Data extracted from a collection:
====

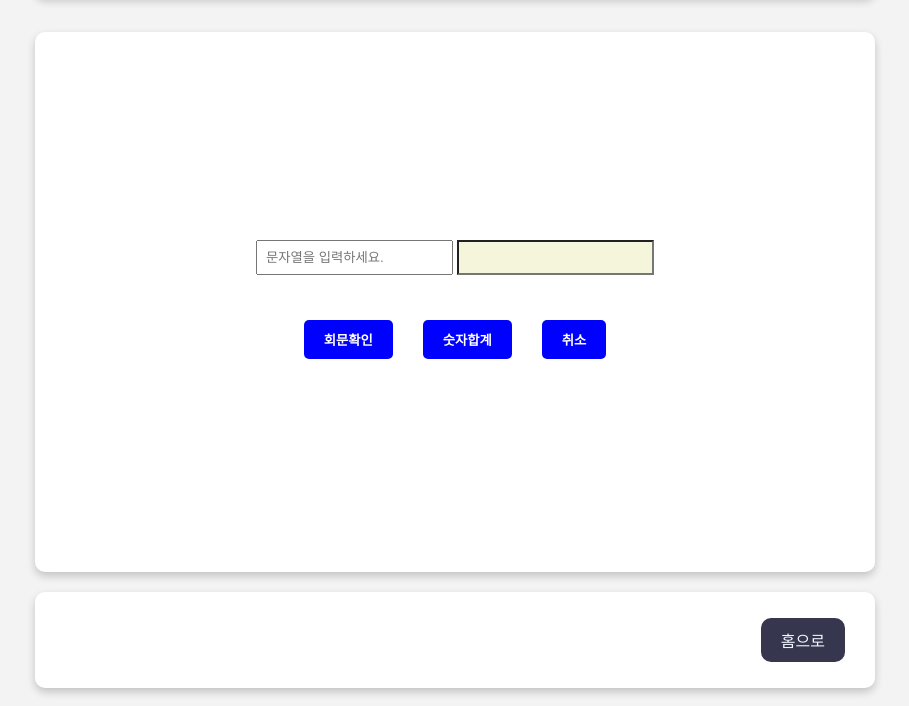
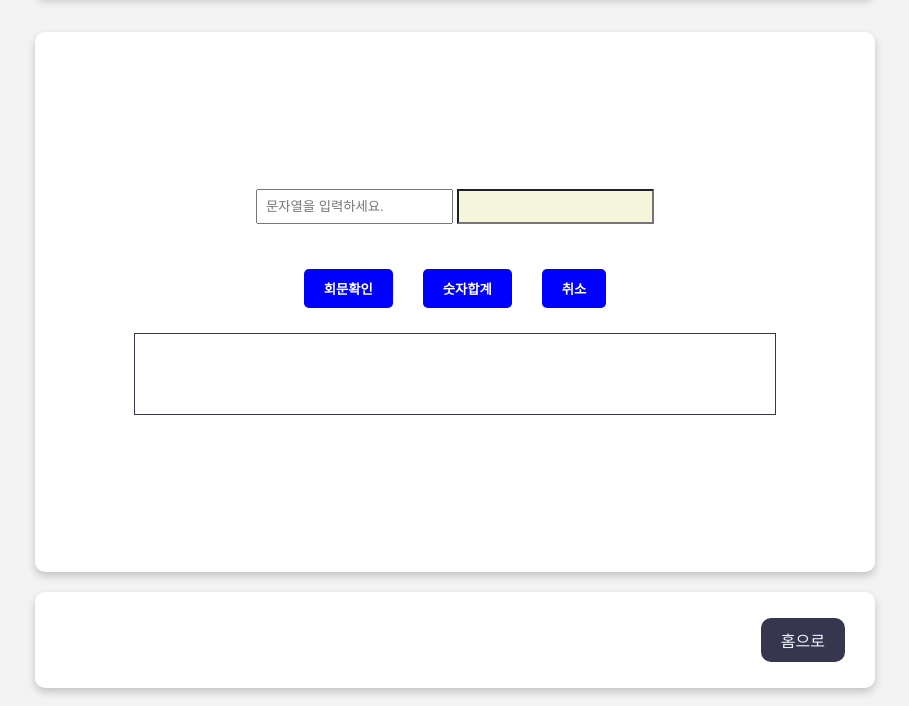
Before and after one commit to pnumin/kdt03_html, a plain HTML site: page 04/04.html in a window 1280 px wide. Shown: the part 165-871 px from the top of the page, without its empty margins (185-1094 px from the left). Drawn offline with Linux system fonts and the light colour scheme.

Commit message:
문자열연습

```diff
--- a/04/04.html
+++ b/04/04.html
@@ -16,17 +16,19 @@
     <h1><span>자바스크립트 문자열 예제</span></h1>
   </header>
   <main>
-    <!-- <form> -->
+    <form>
     <div class="inputDiv">
       <input type="text" name="txt1" id="txt1" placeholder="문자열을 입력하세요.">
       <input type="text" name="txt2" id="txt2" readonly>
     </div>
     <div class="btDiv">
-      <button onclick="check1()">회문확인</button>
-      <button onclick="">숫자합계</button>
-      <button onclick="">취소</button>
+      <input type="button" onclick="check1()" value="회문확인">
+      <input type="button" onclick="check2()" value="숫자합계">
+      <input type="button" onclick="check3()" value="취소">
     </div>
-    <!-- </form> -->
+    </form>
+    <div id="msg">
+    </div>
   </main>
   <footer>
     <ul>
--- a/04/04.js
+++ b/04/04.js
@@ -1,8 +1,5 @@
 //회문
-const check1 = (e) => {
-  //0. 버튼의 submit기능을 없앰
-  // e.preventDefault();
-
+const check1 = () => {
   //1. 사용자가 입력한 내용을 가져오기
   const inputV = document.getElementById('txt1').value ;
 
@@ -10,19 +7,60 @@ const check1 = (e) => {
   console.log(typeof(inputV));
   console.log(inputV.length) ;
   console.log(inputV[0]) ;
+  console.log(inputV.charAt(0))
 
   //입력한 문자열에서 공백 제거
   let inputVt = inputV.replaceAll(' ','') ;
   let resultV = '' ;
-  for(let i=inputVt.length - 1 ; i>=0 ; i--) {
-    console.log(inputVt[i]);
-    resultV = resultV + inputVt[i] ;
-  }
+  // for(let i=inputVt.length - 1 ; i>=0 ; i--) {
+  //   console.log(inputVt[i]);
+  //   resultV = resultV + inputVt[i] ;
+  // }
+  resultV = inputVt.split('').reverse().join('');
+  console.log(resultV)
 
 
   //3. 사용자가 입력한 문자열과 뒤집은 문자열이 같은지 비교
+  //3-1. 결과를 input 요소에 출력
   if (inputVt == resultV)
     document.getElementById('txt2').value = `"${inputV}"는 회문입니다.` ;
   else
     document.getElementById('txt2').value = `"${inputV}"는 회문이 아닙니다.` ;
+
+  //3-2. 결과를 div 요소에 출력
+  document.getElementById('msg').innerHTML = `<span>"${inputV}"</span>는
+    ${inputVt == resultV ? "회문입니다": "회문이 아닙니다."}`;
+
 }
+
+//숫자합계
+const check2 = () => {
+  //1.사용자가 입력한 문자열 가져오기
+  const inputV = document.getElementById('txt1').value ;
+
+  //2.문자열에서 숫자인식 해서 더하기
+  let sum = 0 ;
+  // for(let i = 0 ; i < inputV.length ; i++) {
+  //   if (!isNaN(inputV[i])) {
+  //     sum = sum + parseInt(inputV[i]) ;
+  //   }
+  // }
+  for (let c of inputV) {
+    if (!isNaN(c)) {
+      sum = sum + parseInt(c) ;
+    }
+  }
+
+  //3.합계 출력
+  document.getElementById('txt2').value = sum ;
+  document.getElementById('msg').innerHTML = `합계 =&nbsp;<span>${sum}</span>` ;
+}
+
+//취소처리
+const check3 = () => {
+  document.getElementById('txt1').value = '';
+  document.getElementById('txt2').value = '';
+  document.getElementById('msg').innerHTML = '';
+
+  document.getElementById('txt1').focus() ;
+}
--- a/js.css
+++ b/js.css
@@ -7,7 +7,7 @@ main {
   align-items: center;
 }
 
-button {
+button, input[type=button], input[type=reset] {
   padding: 10px 20px;
   margin: 5px 15px;
 
@@ -20,7 +20,7 @@ button {
   font-weight: bold;
 }
 
-button:hover {
+button:hover , input[type=button]:hover, input[type=reset]:hover{
   background-color: brown;
   cursor: pointer;
 }
@@ -30,3 +30,21 @@ button:hover {
   justify-content: center;
   align-items: center;
 }
+
+#msg {
+  width: 80%;
+  height: 80px;
+  margin-top: 20px;
+  border: 1px solid rgb(54, 54, 79);
+
+  display: flex;
+  justify-content: center;
+  align-items: center;
+
+  font-size: large;
+  font-weight: bold;
+}
+
+#msg span {
+  color: brown;
+}
```
Also changed, not shown: index.html (+1 -0 lines), 04/04.css (line endings or trailing spaces).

====

Provide only the number of lines in the records containing the string "button".

12